I saw Dr. Werkman last August and he designed a more supportive insole for my shoes – not an orthotic, but my mizuno insole with the addition of poron, which provides more cushioning under the balls of my feet, the point of impact when I land.   It took a few adjustments to get them “just right” but they have made a huge difference in how comfortable my feet feel.  Since they aren’t traditional orthotics, this is also a much more financially reasonable solution.

My worn-down insole on the left vs newly constructed on the right.

Last week, I went to see Dr. Werkman as I knew that I was pushing the limits on my last pair of insoles.  He built this pair for me in March and, by mid-June, I could tell that they were well-worn because the balls of my feet were starting to hurt a little, something that I haven’t had in almost a year.  When Dr. Werkman saw how flat my insoles were, his eyes popped.  “How far have you run in these?” he asked.  The man is a magician.  He took my Mizuno insoles from the shoes that I purchased in June, lined them up with my old insoles (also Mizuno) and replicated them.   They felt exactly the same but the true test was my long run on Sunday.  After 18 miles, I complained about the heat and I complained about the hill at Mile 16, but I did not complain about my feet.

The 12 weeks ahead in preparation for the Chicago Marathon are not just about logging the miles.  They involve a lot of self-care; looking after my feet is just one part of that, one step to keep me chasing my dreams.

 

Game Time

“Sometimes courage is the little voice at the end of the day that says, I’ll try again tomorrow.”  Dennis Edney 

Picking my fall races is a challenge.   It’s cross-country season, there are lots of different distances for road racing and, of course, there are a lot of marathons.  There are so many great events to pick that I could race every weekend if I wanted.  I sat down at the computer a few weeks ago to try to decide on which races to run.  Resigned that I was not going to marathon this fall, I looked primarily at half-marathons and cross-country, but every single marathon listed seemed to jump from the screen.  “Pick me!  Pick me!”  I caved.

I love everything about training for the marathon distance.   Watching weekly mileage climb has a powerful feeling; every long run finished leaves me feeling satisfied; fulfilling the commitment to train, which means planning to eat, drink, and sleep around running builds mental strength.  Most of all, I love the sense of commitment that marathoners show and the confidence that they gain in training and elation of crossing the finish line.

When I made the decision to not run the Victoria Marathon, I was genuinely upset about it, but it was the right decision to make.  However, for weeks following, I was being tormented by the October line-up of marathons:  Prince Edward County, Scotiabank, Prince Edward Island, Hamilton.  All of them were doable, but how doable?  How much fitness did I lose?

After 2 rest weeks of lower mileage (40-45k) and no long runs, I had to test myself.  F

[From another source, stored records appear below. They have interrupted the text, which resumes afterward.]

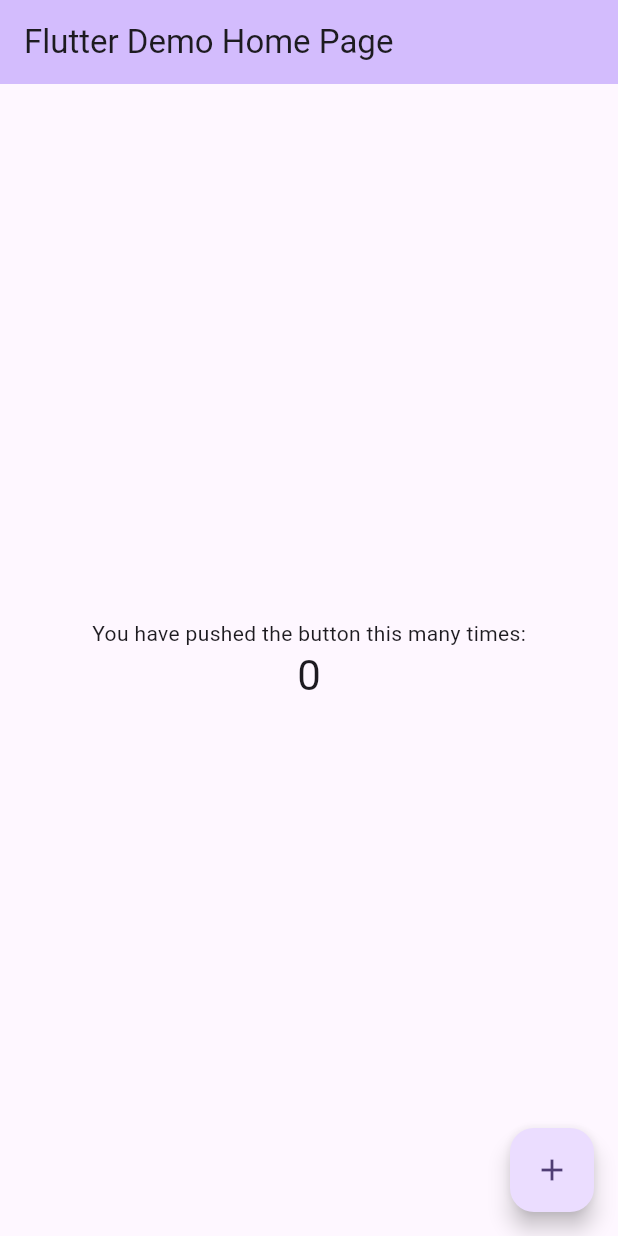
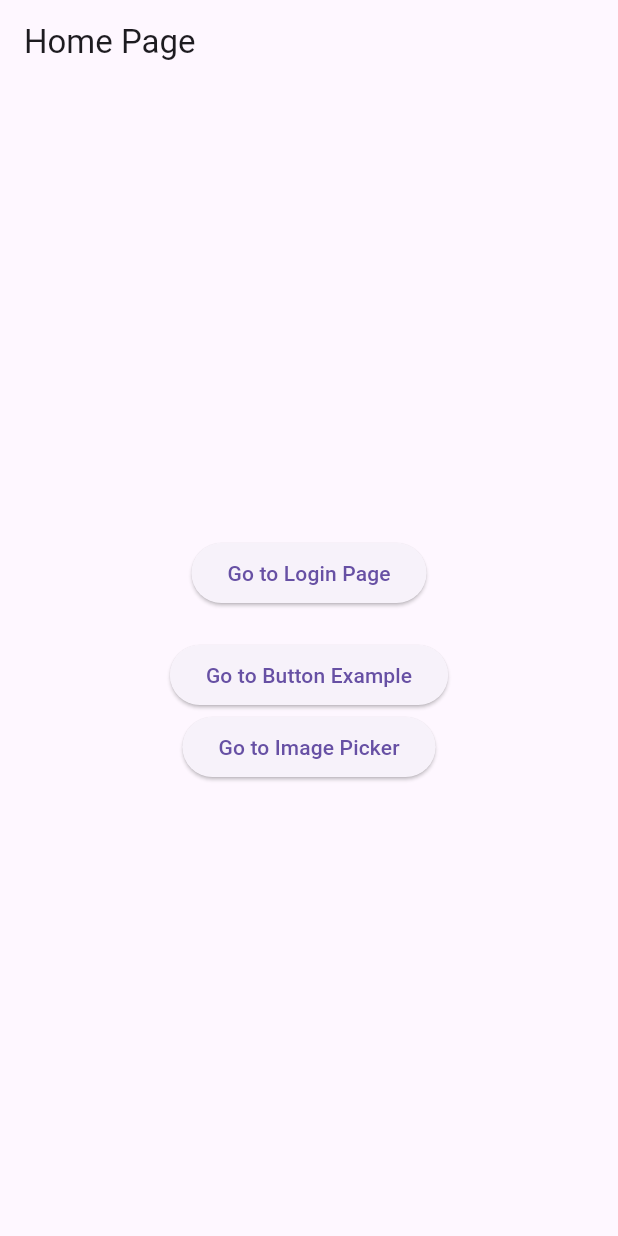
Before and after one commit to spartcus0007/flutter, a Flutter app: the screen it shows after launch, on a phone screen of 412 x 824 dp. Run offline on Flutter 3.47's test engine with Material 3 defaults, Android fonts, the phone set to English and light mode, and no system bars; our stand-ins replace google_fonts, image_picker.

Commit message:
flutter image picker

```diff
--- /dev/null
+++ b/lib/image_picker_page.dart
@@ -0,0 +1,53 @@
+
+import 'dart:io';
+import 'package:flutter/material.dart';
+import 'package:image_picker/image_picker.dart';
+
+class ImagePickerPage extends StatefulWidget {
+  const ImagePickerPage({Key? key}) : super(key: key);
+
+  @override
+  State<ImagePickerPage> createState() => _ImagePickerPageState();
+}
+
+class _ImagePickerPageState extends State<ImagePickerPage> {
+  File? _image;
+  final ImagePicker _picker = ImagePicker();
+
+  Future<void> _pickImage(ImageSource source) async {
+    final XFile? pickedFile = await _picker.pickImage(source: source);
+    if (pickedFile != null) {
+      setState(() {
+        _image = File(pickedFile.path);
+      });
+    }
+  }
+
+  @override
+  Widget build(BuildContext context) {
+    return Scaffold(
+      appBar: AppBar(title: const Text('Image Picker')),
+      body: Center(
+        child: Column(
+          mainAxisAlignment: MainAxisAlignment.center,
+          children: [
+            _image != null
+                ? Image.file(_image!, height: 200)
+                : const Text('No image selected.'),
+            const SizedBox(height: 20),
+            ElevatedButton.icon(
+              onPressed: () => _pickImage(ImageSource.gallery),
+              icon: const Icon(Icons.photo),
+              label: const Text('Pick from Gallery'),
+            ),
+            ElevatedButton.icon(
+              onPressed: () => _pickImage(ImageSource.camera),
+              icon: const Icon(Icons.camera_alt),
+              label: const Text('Take a Photo'),
+            ),
+          ],
+        ),
+      ),
+    );
+  }
+}
--- a/lib/login.dart
+++ b/lib/login.dart
@@ -1,21 +1,7 @@
 import 'package:flutter/material.dart';
 import 'package:google_fonts/google_fonts.dart';
 
-void main() {
-  runApp(const TradeBarelApp());
-}
 
-class TradeBarelApp extends StatelessWidget {
-  const TradeBarelApp({Key? key}) : super(key: key);
-
-  @override
-  Widget build(BuildContext context) {
-    return MaterialApp(
-      debugShowCheckedModeBanner: false,
-      home: const LoginPage(),
-    );
-  }
-}
 
 class LoginPage extends StatelessWidget {
   const LoginPage({Key? key}) : super(key: key);
--- a/lib/main.dart
+++ b/lib/main.dart
@@ -1,122 +1,65 @@
 import 'package:flutter/material.dart';
+import 'login.dart';
+import 'buttons.dart';
+import 'image_picker_page.dart';
 
 void main() {
-  runApp(const MyApp());
+  runApp(MyApp());
 }
 
 class MyApp extends StatelessWidget {
-  const MyApp({super.key});
-
-  // This widget is the root of your application.
   @override
   Widget build(BuildContext context) {
     return MaterialApp(
-      title: 'Flutter Demo',
+      title: 'Flutter App',
       theme: ThemeData(
-        // This is the theme of your application.
-        //
-        // TRY THIS: Try running your application with "flutter run". You'll see
-        // the application has a purple toolbar. Then, without quitting the app,
-        // try changing the seedColor in the colorScheme below to Colors.green
-        // and then invoke "hot reload" (save your changes or press the "hot
-        // reload" button in a Flutter-supported IDE, or press "r" if you used
-        // the command line to start the app).
-        //
-        // Notice that the counter didn't reset back to zero; the application
-        // state is not lost during the reload. To reset the state, use hot
-        // restart instead.
-        //
-        // This works for code too, not just values: Most code changes can be
-        // tested with just a hot reload.
-        colorScheme: ColorScheme.fromSeed(seedColor: Colors.deepPurple),
+        primarySwatch: Colors.blue,
       ),
-      home: const MyHomePage(title: 'Flutter Demo Home Page'),
+      home: HomePage(),  // Set HomePage as the initial page
     );
   }
 }
 
-class MyHomePage extends StatefulWidget {
-  const MyHomePage({super.key, required this.title});
-
-  // This widget is the home page of your application. It is stateful, meaning
-  // that it has a State object (defined below) that contains fields that affect
-  // how it looks.
-
-  // This class is the configuration for the state. It holds the values (in this
-  // case the title) provided by the parent (in this case the App widget) and
-  // used by the build method of the State. Fields in a Widget subclass are
-  // always marked "final".
-
-  final String title;
-
-  @override
-  State<MyHomePage> createState() => _MyHomePageState();
-}
-
-class _MyHomePageState extends State<MyHomePage> {
-  int _counter = 0;
-
-  void _incrementCounter() {
-    setState(() {
-      // This call to setState tells the Flutter framework that something has
-      // changed in this State, which causes it to rerun the build method below
-      // so that the display can reflect the updated values. If we changed
-      // _counter without calling setState(), then the build method would not be
-      // called again, and so nothing would appear to happen.
-      _counter++;
-    });
-  }
-
+class HomePage extends StatelessWidget {
   @override
   Widget build(BuildContext context) {
-    // This method is rerun every time setState is called, for instance as done
-    // by the _incrementCounter method above.
-    //
-    // The Flutter framework has been optimized to make rerunning build methods
-    // fast, so that you can just rebuild anything that needs updating rather
-    // than having to individually change instances of widgets.
     return Scaffold(
-      appBar: AppBar(
-        // TRY THIS: Try changing the color here to a specific color (to
-        // Colors.amber, perhaps?) and trigger a hot reload to see the AppBar
-        // change color while the other colors stay the same.
-        backgroundColor: Theme.of(context).colorScheme.inversePrimary,
-        // Here we take the value from the MyHomePage object that was created by
-        // the App.build method, and use it to set our appbar title.
-        title: Text(widget.title),
-      ),
+      appBar: AppBar(title: Text('Home Page')),
       body: Center(
-        // Center is a layout widget. It takes a single child and positions it
-        // in the middle of the parent.
         child: Column(
-          // Column is also a layout widget. It takes a list of children and
-          // arranges them vertically. By default, it sizes itself to fit its
-          // children horizontally, and tries to be as tall as its parent.
-          //
-          // Column has various properties to control how it sizes itself and
-          // how it positions its children. Here we use mainAxisAlignment to
-          // center the children vertically; the main axis here is the vertical
-          // axis because Columns are vertical (the cross axis would be
-          // horizontal).
-          //
-          // TRY THIS: Invoke "debug painting" (choose the "Toggle Debug Paint"
-          // action in the IDE, or press "p" in the console), to see the
-          // wireframe for each widget.
           mainAxisAlignment: MainAxisAlignment.center,
-          children: <Widget>[
-            const Text('You have pushed the button this many times:'),
-            Text(
-              '$_counter',
-              style: Theme.of(context).textTheme.headlineMedium,
+          children:[
+            ElevatedButton(
+              onPressed: () {
+                Navigator.push(
+                  context,
+                  MaterialPageRoute(builder: (context) => LoginPage()),
+                );
+              },
+              child: Text('Go to Login Page'),
+            ),
+            SizedBox(height: 20),
+            ElevatedButton(
+              onPressed: () {
+                Navigator.push(
+                  context,
+                  MaterialPageRoute(builder: (context) => ButtonExample()),
+                );
+              },
+              child: Text('Go to Button Example'),
+            ),
+            ElevatedButton(
+              onPressed: () {
+                Navigator.push(
+                  context,
+                  MaterialPageRoute(builder: (context) => ImagePickerPage()),
+                );
+              },
+              child: Text('Go to Image Picker'),
             ),
           ],
         ),
       ),
-      floatingActionButton: FloatingActionButton(
-        onPressed: _incrementCounter,
-        tooltip: 'Increment',
-        child: const Icon(Icons.add),
-      ), // This trailing comma makes auto-formatting nicer for build methods.
     );
   }
 }
--- a/pubspec.yaml
+++ b/pubspec.yaml
@@ -32,6 +32,8 @@ dependencies:
     sdk: flutter
 
   google_fonts: ^6.1.0 # use latest version
+
+  image_picker: 1.1.2
 
   # The following adds the Cupertino Icons font to your application.
   # Use with the CupertinoIcons class for iOS style icons.
```
Also changed, not shown: lib/buttons.dart (+0 -11 lines), pubspec.lock, 3 other files.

New Balance Shoes
Boldly making the switch to New Balance 1080’s

our Monday mornings ago, I woke up before dawn and finished 19K – and I felt good!  That weekend, I ran 21K, met my friend, Monica, part way through and felt not so good.  That same week,  I made a few minor changes to my running lifestyle, which included new shoes and pampering my feet a bit more, and my third long run (another 21K) felt great.   I looked at the fall racing calendar, my family calendar and my work schedule and I started to plan.  “I can make this work” I thought.  “I can be ready for Hamilton.”

 

post long-run
Post Long Run

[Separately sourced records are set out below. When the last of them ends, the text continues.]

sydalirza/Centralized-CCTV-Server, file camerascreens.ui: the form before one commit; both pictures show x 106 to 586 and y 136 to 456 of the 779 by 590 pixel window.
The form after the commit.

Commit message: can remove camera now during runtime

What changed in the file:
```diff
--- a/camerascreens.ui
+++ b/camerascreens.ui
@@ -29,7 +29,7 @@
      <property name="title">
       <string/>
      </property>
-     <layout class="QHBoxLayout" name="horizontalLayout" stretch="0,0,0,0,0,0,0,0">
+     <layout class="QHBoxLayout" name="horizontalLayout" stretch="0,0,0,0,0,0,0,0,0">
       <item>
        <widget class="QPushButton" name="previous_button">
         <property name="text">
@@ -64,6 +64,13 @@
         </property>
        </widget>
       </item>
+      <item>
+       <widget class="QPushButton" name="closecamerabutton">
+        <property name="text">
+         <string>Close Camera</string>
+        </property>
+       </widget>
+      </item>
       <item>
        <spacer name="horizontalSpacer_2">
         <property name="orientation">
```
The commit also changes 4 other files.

And now it’s game time.  Yesterday, I upped my game and threw a 10K tempo into my long run (giving me a total of 25K) and ran a 12K trail recovery this morning.  In the past month, I have watched my weekly mileage climb from 40K to 66K, and I feel great about it.  This week, I get a little more serious as I add more yoga and 2 cycling workouts to my week so that I have a stronger core and quads so that I am ready for ‘net downhill’.

 

I know the next few weeks are going to be a bit crazy.  The boys are back in school, I have a new teaching assignment, and coaching soccer starts soon.  But, for whatever reason, running a fall marathon is in me and, like I tell the kids at school, “When you want something badly enough, you can make it happen.”  run over obstacles